UNISON was the proud host of the Amos Bursary’s 10 year celebrations last Friday.
The Amos Bursary, a UNISON partner, supports young black men to reach their full potential through mentoring, sponsoring and advocacy.
Assistant general secretary Roger McKenzie said: “I’m happy that UNISON is able to support the Amos Bursary. I want young Black men and women to see the trade union movement as something for them. Not to just join, but to be leaders of.”
Founded by Colleen and Baroness Valerie Amos in 2009 after their parents died, the Amos Bursary supports talented students from challenging environments, in year 12 for a total of five years: through their university experience and into the world of work or further study.

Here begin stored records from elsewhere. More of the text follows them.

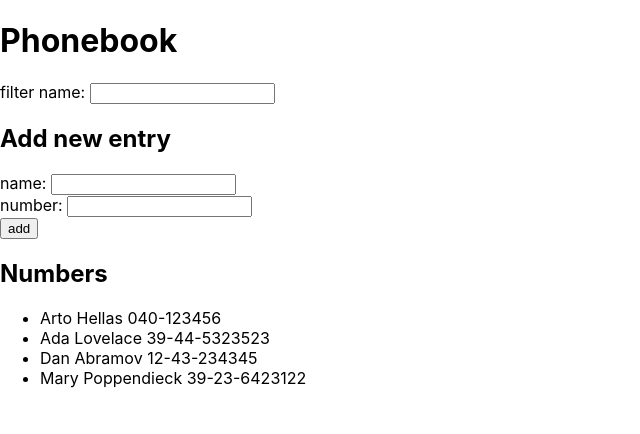
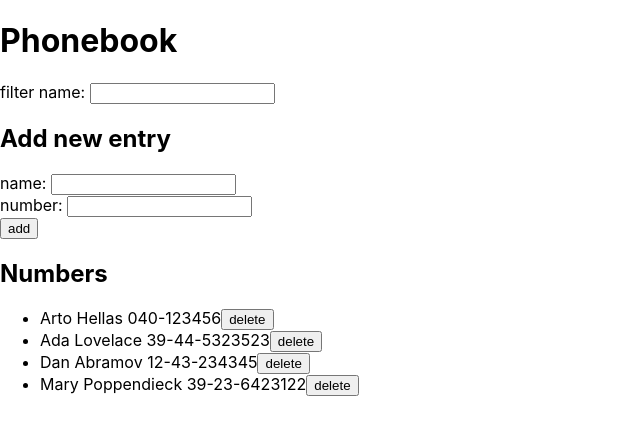
Before and after one commit to daniel0707/fullstackopen2020, a React (Create React App) app in the folder exercises/2/phonebook/: page / in a window 1280 px wide. Shown: the top 434 px of the page, without its empty margins (0-640 px from the left). Built offline with nearby package versions, Linux system fonts and the light colour scheme; data requests are answered from the project's data file.

Commit message:
exc 2.17

```diff
--- a/exercises/2/phonebook/src/App.js
+++ b/exercises/2/phonebook/src/App.js
@@ -10,6 +10,15 @@ const App = () => {
   const [newNumber, setNewNumber] = useState('')
   const [newSearch, setNewSearch] = useState('')
 
+  const deletePerson = (id) => {
+    if (window.confirm(`Are you sure you want to delete ${persons.find((p) => p.id === id).name}`)) {
+      personsService
+        .remove(id)
+        .then(setPersons(persons.filter(item => item.id !== id)))
+        .catch(err => console.log(err))
+    }
+
+  }
   useEffect(() => {
     personsService
       .getAll()
@@ -24,7 +33,7 @@ const App = () => {
       <h2>Add new entry</h2>
       <NewEntryForm persons={persons} setPersons={setPersons} newName={newName} setNewName={setNewName} newNumber={newNumber} setNewNumber={setNewNumber} />
       <h2>Numbers</h2>
-      <Entries persons={persons} newSearch={newSearch} />
+      <Entries persons={persons} newSearch={newSearch} deletePerson={deletePerson} />
     </div>
   )
 }
--- a/exercises/2/phonebook/src/components/Entries.js
+++ b/exercises/2/phonebook/src/components/Entries.js
@@ -1,12 +1,12 @@
 import React from 'react'
 import Person from './Person'
 
-const Entries = ({ persons, newSearch }) => {
+const Entries = ({ persons, newSearch, deletePerson }) => {
     return (
         <ul>
             {persons.map((person) => {
                 if (person.name.toLowerCase().includes(newSearch.toLowerCase())) {
-                    return (<Person key={person.name} person={person} />)
+                    return (<Person key={person.name} person={person} deletePerson={deletePerson}/>)
                 } else { return null }
             })}
         </ul>
--- a/exercises/2/phonebook/src/components/Person.js
+++ b/exercises/2/phonebook/src/components/Person.js
@@ -1,6 +1,11 @@
 import React from 'react'
 
-const Person = ({ person }) => {
-    return (<li>{person.name} {person.number}</li>)
+const Person = ({ person, deletePerson }) => {
+    return (
+        <li>
+            {person.name} {person.number}
+            <button onClick={() => deletePerson(person.id)}>delete</button>
+        </li>
+    )
 }
 export default Person
--- a/exercises/2/phonebook/src/services/persons.js
+++ b/exercises/2/phonebook/src/services/persons.js
@@ -16,4 +16,9 @@ const update = (id, newObject) => {
     return request.then(response => response.data)
 }
 
-export default { getAll, create, update }
+const remove = (id) => {
+    const request = axios.delete(`${baseUrl}/${id}`)
+    return request.then(response => response.data)
+ }
+
+export default { getAll, create, update, remove }
```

Colleen Amos, who was awarded an OBE earlier this year, said: “We started with just seven young men. Ten years later, we’ve got 100 young men who are on the programme currently, around 60 of them have now graduated.
“And we’ve got 40 associates who are young men who didn’t make it onto the programme, but we give them access to any opportunities we’ve got that they can engage with. The selection process is painful. Last year, we had 195 young men apply for just 15 places.
“The reality for gifted and talented young Black men in the UK, is that it really doesn’t matter which social class is used to define them because they have the same challenges: they don’t have the networks and opportunities and they don’t have the ‘in’.”
The Amos Bursary has established a network that its members describe as a brotherhood. The bursary community not only opens up professional opportunities, but is a source of emotional resilience and mutual support too.
Gabriel Amida is a 20-year-old politics, philosophy and economics student in his third year of the bursary. He described its impact on him as: “A process of empowerment and learning to believe in my own self-worth a lot more, but also relying on the brothers around me.
“We all support each other and lift each other up and pull each other up when we need help and support, it’s so important to have that fallback.”
Another bursary student, Jesse Williams, attributed the completion of his degree on the Amos Bursary community: “I went to university in Lancaster, where there weren’t many people like me at all. I was racially abused and went through depression.
“The bursary is the reason I stayed on to finish university. I kept coming down to every event that was on, even though it was a two-and-a-half-hour journey each way, just to be around the brotherhood and be around people willing to support me, no matter what.
“I spoke through it all with them, and it was a safe space where I could explain what I was going through without being judged. Through the bursary I found my grounding and it was still tough, but I ended up finishing and graduating with a 2:1.”
By running regular skills and networking events, as well as providing financial support, the Amos Bursary is rapidly developing young Black mens’ confidence and opportunities.
Colleen Amos described the careful structure of the mentoring on offer: “Our students get two mentors. A peer mentor who’s a young person – or young at heart – who can really connect with them and who will understand the journey they’re about to go through.
“Then they’ll get a very senior person to help them with opening the doors with regard to the career. Role models are really important but the real role models for young men are those men in the bursary who are just qualified – the ones who they can see and almost touch, and they can speak to them and know their challenges and see where they were five years ago.”
George Imafidon, a fourth-year mechanical engineering student at UCL described the ‘Amos Bursary mindset’: “It’s about seeking opportunities. The phrase I use is ‘show up and follow up’. Every time there’s an event, I’ll be there.
“If I meet someone there that I think is super interesting or inspiring, I follow up within 24 hours to say thank you. I might not need anything, I might not have any angle, but I’m just intentional about showing that I care. Or if I do want an opportunity, I’m very intentional about that as well.”
As the Amos Bursary celebrates its tenth year, the community continues to proliferate. Kwabena Osei, one of the youngest members at 17, is in the 2019 cohort and after just a few months has already felt its impact: “The Amos Bursary has really opened me up to the professional world and that’s something that’s missing in education.
“A lot of people go into school thinking: ‘I have to do this to get a good grade’, but if you’re doing A’ levels, it’s not just for uni, it’s for your career.
“The Amos Bursary helps you understand what it’s like to be in the professional world as opposed to just being in school and moving to the next stage. It gives you a sense of purpose, especially when you’re meeting people who are at the top of their profession. It’s inspiring they see potential in you, to change the world, and they see you as bigger than your circumstances.”
Find out more about the Amos Bursary here.